“I guess I learned in my history coming from the carpet capital of the world, is what you’re allowed today can literally be taken from right out under you,” said the new president and chief executive officer of the Greater Columbus Chamber of Commerce. Anderson was in charge of the chamber of commerce in Dalton, Ga., as the carpet-manufacturing hub there convulsed from layoffs and plant closures during the Great Recession.
On Monday, the Columbus chamber said it is launching immediately an aggressive campaign to protect Fort Benning and the surrounding region from future federal budget cuts, especially those that could occur as part of mandated “sequestration” reductions in federal spending, which would force the Army to downsize even more.
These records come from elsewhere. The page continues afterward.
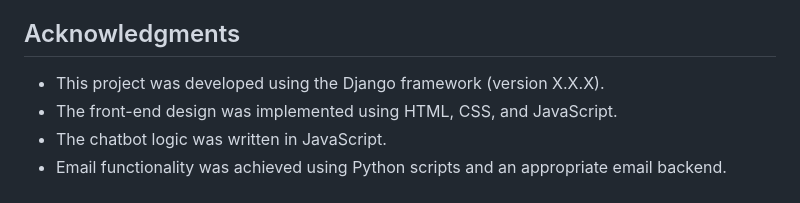
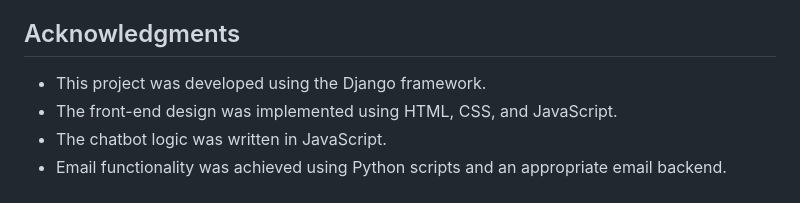
Before and after one commit to smit33/steelfit-wchatbot, a Markdown page: README.md, the part around the change. Drawn GitHub-style.

```diff
--- a/README.md
+++ b/README.md
@@ -110,7 +110,7 @@ This project is licensed under the [MIT License](https://opensource.org/licenses
 
 ## Acknowledgments
 
-- This project was developed using the Django framework (version X.X.X).
+- This project was developed using the Django framework.
 - The front-end design was implemented using HTML, CSS, and JavaScript.
 - The chatbot logic was written in JavaScript.
 - Email functionality was achieved using Python scripts and an appropriate email backend.
```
Terming the effort a “battle” against sequestration, the organization said it will include a range of activities — public service ads on TV, radio and billboards, a website that will have updates, articles and videos, and an online petition calling for the defense of Fort Benning. As of late Monday afternoon, the petition at www.growbenning.com had more 400 electronic signatures.
Anderson said the campaign is aimed at driving home the fact that the local military post is not just any installation, and needs consideration for growth in missions and personnel during any future Base Realignment and Closure processes considered by U.S. military and political leaders.
“It’s a crucial base that has, really, the fulcrum of our Army might, with the training brigades being here and the 75th Ranger Regiment (troops), who basically are the first responders to a worldwide conflict if there ever is one,” Anderson said of his message to federal budget decision-makers. “It’s critical to the security of our nation ... Don’t let this artificial knee-jerk (sequestration) procedure stay in place. Do the responsible thing and reform the federal budget adequately that allows us also to be safe and secure.”
The local media campaign follows the Army’s announcement last Friday that the military branch is cutting its active-duty force from 490,000 to 450,000 soldiers by the end of the federal fiscal year ending Sept. 30, 2017. Future sequestration cuts could reduce the Army to 420,000 troops.
Former Fort Benning commander, Lt. Gen. H.R. McMaster (then a major general), threw out the 420,000 number during a Columbus leadership forum speech nearly two years ago, and he didn’t mince words.
“This will be the smallest Army we’ve had since 1939. I think it’s a risk considering what’s taking place around the world,” he said before tossing in a bit of a barb that the American public gets the “Army you’re willing to pay for.”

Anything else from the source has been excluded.